“I’m off home,” James announced. His stomach was knotting in fear, not for himself, but for Claire and their foetus.
George’s shoulders slumped. Reality had sunk in. leaving meant going out there and it filled him with terror, his bowels loosening.
“You’re not really considering going out there, are you?” he asked of James, his voice quaking. Clearly terrified at the thought of the only other person he knew to be normal leaving him alone, he struggled to find a reason to make James change his mind and stay. Why would anyone actually go outside and risk becoming contaminated, simply to go home, he wondered? He would never be one to understand the imperative of the need to get to a loved one.
“You know we have everything we need to survive in this shopping centre until the authorities get their act into gear, don’t you? You don’t need to go outside, Claire is safe right now. Anyway, didn’t they warn us to stay indoors?”
“Didn’t you watch any of the telly this afternoon?” James asked. “They were confused as hell, half the House of Commons and Lords were already lobotomised by this thing - not that we could tell for most of them - COBRA was going to be called. I know they talked about people staying off the streets - and you know as well as I that’s just to make their lives easier and to cut down on looting. They even started to talk about putting dead outside in the streets for collection. My arse! They don’t even seem to know that to touch them is to end up the same way. You can stay here on your lonesome if that’s your bag, but I’m off. I have a pregnant girlfriend to get back to. You should do the same, get the hell out of here. Go somewhere you’re loved.”
The supervisor dropped his head until it rested on his many chins. He looked scared to death at the idea of going outside.
Deep down James was a decent person. His resolve was quickly weakening until he finally relented.
“Do you have someone you can go to?” he asked, immediately regretting his weakness.
“No, I live on my own,” George admitted. “It’s the best thing in the world,” he added a little too quickly, his voice breaking a little. “I like being a free agent.”
“Sure,” James replied, doing his best to keep scepticism out of his voice. “Okay, you can come with me if you like. It might actually be better if we travel together for a while, you know, help each other out.”
George’s eyes lit up in hope.
“That’d be great, James.” It was the first time James had ever heard his first name used by this man.
“Okay then, let’s get the building closed down. You never know, it might just be a good place to come back to,” James acceded.

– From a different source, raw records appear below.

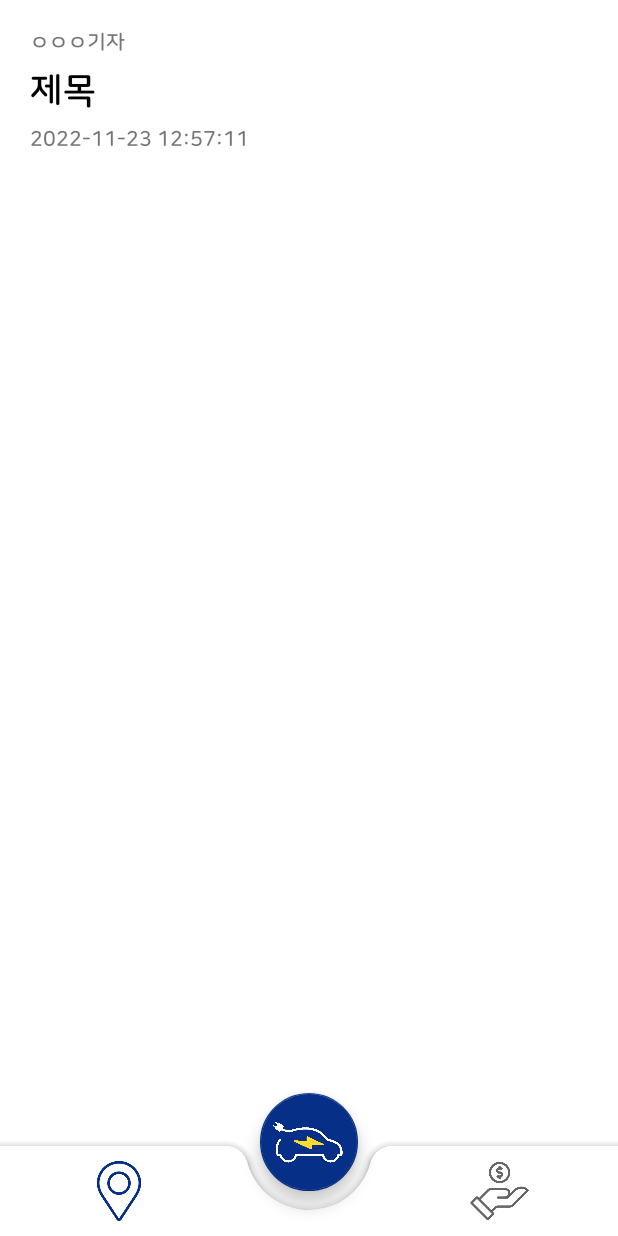
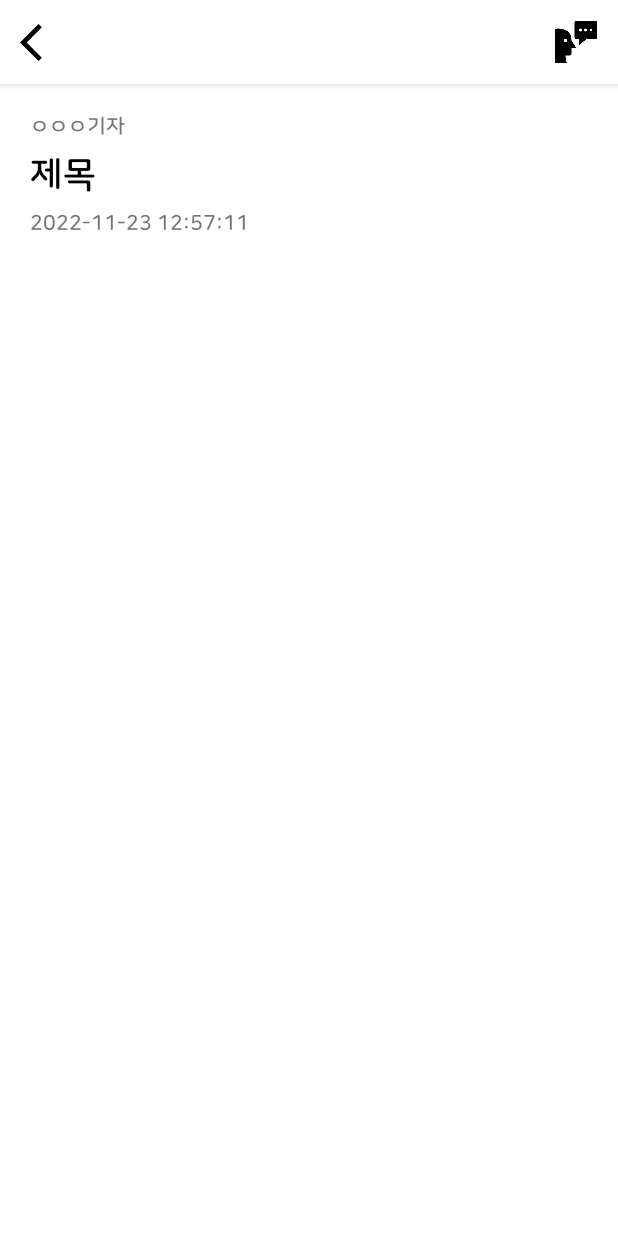
Before and after one commit to elecguitar/Elecguitar_Android, an Android app: the fragment ArticleDetailFragment placed in its activity, on a phone screen of 412 x 824 dp. Run offline under Robolectric (Android 15) with nearby library versions, the phone set to English and light mode, and no system bars; libraries missing offline, so code that uses them is left out: com.naver.maps, org.altbeacon.beacon; pictures from the network do not load; 12 statements that could not run were skipped.

Commit message:
close #21 [Feat] 전기차 혜택 정보 제공 (#43)
* close #22 롤링 배너 제작

* close #23 리사이클러뷰 사용해서 뉴스 리스트 구현

* backup

* backup

* close #24 뉴스 클릭 시 이동

```diff
--- a/app/src/main/java/com/elecguitar/android/ApplicationClass.kt
+++ b/app/src/main/java/com/elecguitar/android/ApplicationClass.kt
@@ -17,7 +17,7 @@ class ApplicationClass : Application() {
         // 민하 ip - 집
 //        private const val IP = "192.168.0.4"
         // 민하 ip - 싸피
-         private const val IP = "192.168.33.116"
+//         private const val IP = "192.168.33.116"
 
         const val CHARGE_STATION_SERVICE_KEY = "fCAhTCQHRXevvOPci8dslVMalLrDtqce0l1VsrjGngDbLmDuHK5yJ1p9QAxFz92myDShnfidUhtf9XpvGcJozQ%3D%3D"
         const val NAVER_CLIENT_ID = "v6th2fex1s"
--- a/app/src/main/java/com/elecguitar/android/activity/MainActivity.kt
+++ b/app/src/main/java/com/elecguitar/android/activity/MainActivity.kt
@@ -124,13 +124,22 @@ class MainActivity : AppCompatActivity() {
             // TODO : 뉴스 상세 넣기
             2 -> transaction.replace(R.id.frameLayout, ArticleDetailFragment())
                 .addToBackStack(null)
+            3-> transaction.replace(R.id.frameLayout, BenefitFragment())
+                .addToBackStack(null)
         }
         transaction.commit()
     }
 
     fun hideBottomNav(state : Boolean){
-        if(state) binding.bottomNavigationView.visibility =  View.GONE
-        else binding.bottomNavigationView.visibility = View.VISIBLE
+        binding.apply {
+            if(state) {
+                bottomAppBar.visibility =  View.GONE
+                fab.visibility = View.GONE
+            } else {
+                bottomAppBar.visibility =  View.VISIBLE
+                fab.visibility = View.VISIBLE
+            }
+        }
     }
 
     private fun setBeacon(){
--- a/app/src/main/java/com/elecguitar/android/adapter/ArticleRecyclerViewAdapter.kt
+++ b/app/src/main/java/com/elecguitar/android/adapter/ArticleRecyclerViewAdapter.kt
@@ -24,6 +24,7 @@ class ArticleRecyclerViewAdapter(
     }
 
     lateinit var onItemClickListener : OnItemClickListener
+
     inner class ArticleViewHolder(val binding: RecyclerArticleItemBinding): RecyclerView.ViewHolder(binding.root){
 
         fun onBind(article: ArticleResponse, position: Int){
@@ -51,5 +52,4 @@ class ArticleRecyclerViewAdapter(
     }
 
     override fun getItemCount(): Int = articleList.size
-
 }
--- a/app/src/main/java/com/elecguitar/android/fragment/ArticleDetailFragment.kt
+++ b/app/src/main/java/com/elecguitar/android/fragment/ArticleDetailFragment.kt
@@ -2,21 +2,24 @@ package com.elecguitar.android.fragment
 
 import android.content.Context
 import android.os.Bundle
+import android.speech.tts.TextToSpeech
+import android.speech.tts.TextToSpeech.OnInitListener
+import android.view.*
 import androidx.fragment.app.Fragment
-import android.view.LayoutInflater
-import android.view.View
-import android.view.ViewGroup
 import androidx.fragment.app.activityViewModels
 import com.bumptech.glide.Glide
+import com.elecguitar.android.R
 import com.elecguitar.android.activity.MainActivity
 import com.elecguitar.android.databinding.FragmentArticleDetailBinding
 import com.elecguitar.android.viewmodel.MainViewModel
+import java.util.*
 
-
+private const val TAG = "ArticleDetailFragment"
 class ArticleDetailFragment : Fragment() {
     private lateinit var binding: FragmentArticleDetailBinding
     private lateinit var mainActivity: MainActivity
     private val mainViewModel: MainViewModel by activityViewModels()
+    private var isPlay: Boolean = false
 
     override fun onAttach(context: Context) {
         super.onAttach(context)
@@ -25,7 +28,12 @@ class ArticleDetailFragment : Fragment() {
 
     override fun onCreate(savedInstanceState: Bundle?) {
         super.onCreate(savedInstanceState)
-
+        mainActivity.hideBottomNav(true)
+        mainViewModel.tts = TextToSpeech(requireContext(), OnInitListener { status ->
+            if (status == TextToSpeech.SUCCESS) {
+                mainViewModel.tts!!.language = Locale.KOREA
+            }
+        })
     }
 
     override fun onCreateView(
@@ -38,13 +46,32 @@ class ArticleDetailFragment : Fragment() {
 
     override fun onViewCreated(view: View, savedInstanceState: Bundle?) {
         super.onViewCreated(view, savedInstanceState)
+        initUi()
+    }
 
-        initUi()
+    override fun onStop() {
+        super.onStop()
+        if (mainViewModel.tts != null) {
+            // 음성 출력을 중단하고 대기 Queue 의 데이터를 비운다.
+            mainViewModel.tts!!.stop()
+        }
+    }
 
+    override fun onDestroy() {
+        super.onDestroy()
+        mainViewModel.tts!!.shutdown()
     }
 
     private fun initUi(){
         binding.apply {
+            (requireContext() as MainActivity).apply{
+                setSupportActionBar(topAppBar)
+                supportActionBar!!.setDisplayShowCustomEnabled(true)
+                supportActionBar!!.setDisplayShowTitleEnabled(false)
+                supportActionBar!!.setDisplayHomeAsUpEnabled(true)
+                supportActionBar!!.setHomeAsUpIndicator(R.drawable.ic_left_arrow)
+                setHasOptionsMenu(true)
+            }
             tvArticleTitle.text = mainViewModel.articleDetail!!.title
             tvArticleWriter.text = mainViewModel.articleDetail!!.writer
             tvArticleDate.text = mainViewModel.articleDetail!!.time
@@ -55,6 +82,31 @@ class ArticleDetailFragment : Fragment() {
         }
     }
 
+    override fun onCreateOptionsMenu(menu: Menu, inflater: MenuInflater) {
+        inflater.inflate(R.menu.article_detail_action_menu, menu)
+    }
+
+    override fun onOptionsItemSelected(item: MenuItem): Boolean {
+        return  when(item.itemId){
+            android.R.id.home -> {
+                mainActivity.openFragment(3, "", 0)
+                true
+            }
+            R.id.tts -> {
+                if(isPlay){
+                    isPlay = false
+                    mainViewModel.tts!!.stop()
+                }else{
+                    isPlay = true
+                    mainViewModel.tts!!.speak("${binding.tvArticleTitle.text}\n ${binding.tvArticleContent.text}", TextToSpeech.QUEUE_FLUSH, null, null) //from min 21
+                }
+                true
+            }
+            else -> false
+        }
+
+    }
+
     companion object {
         const val TAG = "ArticleDetailFragment"
         fun newInstance(): ArticleDetailFragment{
--- a/app/src/main/java/com/elecguitar/android/fragment/MapFragment.kt
+++ b/app/src/main/java/com/elecguitar/android/fragment/MapFragment.kt
@@ -221,7 +221,7 @@ class MapFragment : Fragment(), OnMapReadyCallback {
                         position = LatLng(it.lat.toDouble(), it.longi.toDouble())
                         map = naverMap
                         icon = OverlayImage.fromResource(R.drawable.ev_marker)
-
+                        captionTextSize = 0.001f
                         captionText = it.cpId.toString() + it.csId.toString()
                         isHideCollidedCaptions = true
 
--- a/app/src/main/java/com/elecguitar/android/viewmodel/MainViewModel.kt
+++ b/app/src/main/java/com/elecguitar/android/viewmodel/MainViewModel.kt
@@ -1,5 +1,6 @@
 package com.elecguitar.android.viewmodel
 
+import android.speech.tts.TextToSpeech
 import androidx.lifecycle.ViewModel
 import com.elecguitar.android.dto.Car
 import com.elecguitar.android.response.ArticleResponse
@@ -11,7 +12,6 @@ import com.naver.maps.geometry.LatLng
 class MainViewModel: ViewModel() {
     var carList = ListLiveData()
     var articleList = ArticleListLiveData()
-    var articleDetailList = mutableListOf<ArticleResponse>()
     var markerChargeStation: ChargeStation? = null
     var articleDetail: ArticleResponse? = null
 
@@ -24,6 +24,8 @@ class MainViewModel: ViewModel() {
 
     var currPositionLat: Double? = null
     var currPositionLng: Double? = null
+    var tts: TextToSpeech? = null
+
 
     var isDialogShow = false
 }
--- /dev/null
+++ b/app/src/main/res/drawable/ic_left_arrow.xml
@@ -0,0 +1,5 @@
+<vector android:autoMirrored="true" android:height="30dp"
+    android:tint="#000000" android:viewportHeight="24"
+    android:viewportWidth="24" android:width="30dp" xmlns:android="http://schemas.android.com/apk/res/android">
+    <path android:fillColor="@android:color/white" android:pathData="M11.67,3.87L9.9,2.1 0,12l9.9,9.9 1.77,-1.77L3.54,12z"/>
+</vector>
--- a/app/src/main/res/layout/activity_main.xml
+++ b/app/src/main/res/layout/activity_main.xml
@@ -10,7 +10,6 @@
         android:id="@+id/frameLayout"
         android:layout_width="match_parent"
         android:layout_height="match_parent"
-        app:layout_behavior="@string/appbar_scrolling_view_behavior"
         app:layout_anchor="@+id/frameLayout"
         app:layout_anchorGravity="top|center"
         app:layout_constraintBottom_toTopOf="@+id/coordinatorLayout"
--- a/app/src/main/res/layout/fragment_article_detail.xml
+++ b/app/src/main/res/layout/fragment_article_detail.xml
@@ -1,49 +1,70 @@
 <?xml version="1.0" encoding="utf-8"?>
-<androidx.constraintlayout.widget.ConstraintLayout
-    xmlns:android="http://schemas.android.com/apk/res/android"
+
+<LinearLayout xmlns:android="http://schemas.android.com/apk/res/android"
+    xmlns:app="http://schemas.android.com/apk/res-auto"
     xmlns:tools="http://schemas.android.com/tools"
-    xmlns:app="http://schemas.android.com/apk/res-auto"
     android:layout_width="match_parent"
     android:layout_height="match_parent"
-    android:padding="20dp"
-    android:fillViewport="true">
+    android:orientation="vertical">
+
+    <com.google.android.material.appbar.AppBarLayout
+        android:layout_width="match_parent"
+        android:layout_height="wrap_content">
+
+        <com.google.android.material.appbar.MaterialToolbar
+            android:id="@+id/topAppBar"
+            android:layout_width="match_parent"
+            android:layout_height="?attr/actionBarSize"
+            android:background="@color/white"
+            app:menu="@menu/article_detail_action_menu" />
+
+    </com.google.android.material.appbar.AppBarLayout>
+
+    <androidx.core.widget.NestedScrollView
+        android:layout_width="match_parent"
+        android:layout_height="match_parent">
+
+        <androidx.constraintlayout.widget.ConstraintLayout
+            android:layout_width="match_parent"
+            android:layout_height="300dp"
+            android:padding="20dp">
 
             <LinearLayout
                 android:id="@+id/layout_article_head"
                 android:layout_width="match_parent"
                 android:layout_height="wrap_content"
+                android:layout_marginBottom="20dp"
                 android:orientation="vertical"
+                app:layout_constraintBottom_toTopOf="@+id/img_article"
+                app:layout_constraintEnd_toEndOf="parent"
                 app:layout_constraintStart_toStartOf="parent"
-        app:layout_constraintEnd_toEndOf="parent"
-        app:layout_constraintTop_toTopOf="parent"
-        app:layout_constraintBottom_toTopOf="@+id/img_article"
-        android:layout_marginBottom="20dp">
+                app:layout_constraintTop_toTopOf="parent">
 
                 <TextView
                     android:id="@+id/tv_article_writer"
                     android:layout_width="wrap_content"
                     android:layout_height="wrap_content"
+                    android:layout_marginBottom="10dp"
                     android:fontFamily="@font/nanum_square_round_bold"
-            android:text="ㅇㅇㅇ기자"
-            android:layout_marginBottom="10dp"/>
+                    android:text="ㅇㅇㅇ기자" />
 
                 <TextView
                     android:id="@+id/tv_article_title"
                     android:layout_width="wrap_content"
                     android:layout_height="wrap_content"
+                    android:layout_marginBottom="10dp"
                     android:fontFamily="@font/nanum_square_round_bold"
                     android:text="제목"
+                    android:textColor="@color/black"
                     android:textSize="24sp"
-            android:textStyle="bold"
-            android:textColor="@color/black"
-            android:layout_marginBottom="10dp"/>
+                    android:textStyle="bold" />
 
                 <TextView
                     android:id="@+id/tv_article_date"
                     android:layout_width="wrap_content"
                     android:layout_height="wrap_content"
                     android:fontFamily="@font/nanum_square_round_bold"
-            android:text="2022-11-23 12:57:11"/>
+                    android:text="2022-11-23 12:57:11" />
 
             </LinearLayout>
 
@@ -51,22 +72,24 @@
                 android:id="@+id/img_article"
                 android:layout_width="match_parent"
                 android:layout_height="200dp"
+                android:layout_marginBottom="20dp"
                 android:scaleType="fitXY"
+                app:layout_constraintBottom_toTopOf="@+id/tv_article_content"
+                app:layout_constraintEnd_toEndOf="parent"
                 app:layout_constraintStart_toStartOf="parent"
-        app:layout_constraintEnd_toEndOf="parent"
-        app:layout_constraintTop_toBottomOf="@+id/layout_article_head"
-        app:layout_constraintBottom_toTopOf="@+id/tv_article_content"
-        android:layout_marginBottom="20dp"/>
+                app:layout_constraintTop_toBottomOf="@+id/layout_article_head" />
 
             <TextView
                 android:id="@+id/tv_article_content"
                 android:layout_width="match_parent"
-        android:layout_height="0dp"
+                android:layout_height="match_parent"
+                android:layout_marginTop="30dp"
+                android:fontFamily="@font/nanum_square_round_bold"
+                android:textSize="18sp"
+                app:layout_constraintEnd_toEndOf="parent"
                 app:layout_constraintStart_toStartOf="parent"
-        app:layout_constraintEnd_toEndOf="parent"
-        app:layout_constraintTop_toBottomOf="@+id/img_article"
-        app:layout_constraintBottom_toBottomOf="parent"
-        android:layout_marginBottom="40dp"
-        android:fontFamily="@font/nanum_square_round_bold"/>
+                app:layout_constraintTop_toBottomOf="@+id/img_article" />
 
         </androidx.constraintlayout.widget.ConstraintLayout>
+    </androidx.core.widget.NestedScrollView>
+</LinearLayout>
--- /dev/null
+++ b/app/src/main/res/menu/article_detail_action_menu.xml
@@ -0,0 +1,9 @@
+<?xml version="1.0" encoding="utf-8"?>
+<menu xmlns:android="http://schemas.android.com/apk/res/android"
+    xmlns:app="http://schemas.android.com/apk/res-auto">
+    <item
+        android:id="@+id/tts"
+        android:icon="@drawable/tts"
+        android:title="tts"
+        app:showAsAction="always"/>
+</menu>
```
Also changed, not shown: app/src/main/res/drawable/tts.png (added). Lines whose indentation alone changed are shown as unchanged.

“Let’s stick together,” George added. “It’s more efficient that way.”
“Of course it is,” James agreed, all the while thinking it was also good to have someone who moved more slowly than he did under these circumstances. He’d watched The Walking Dead.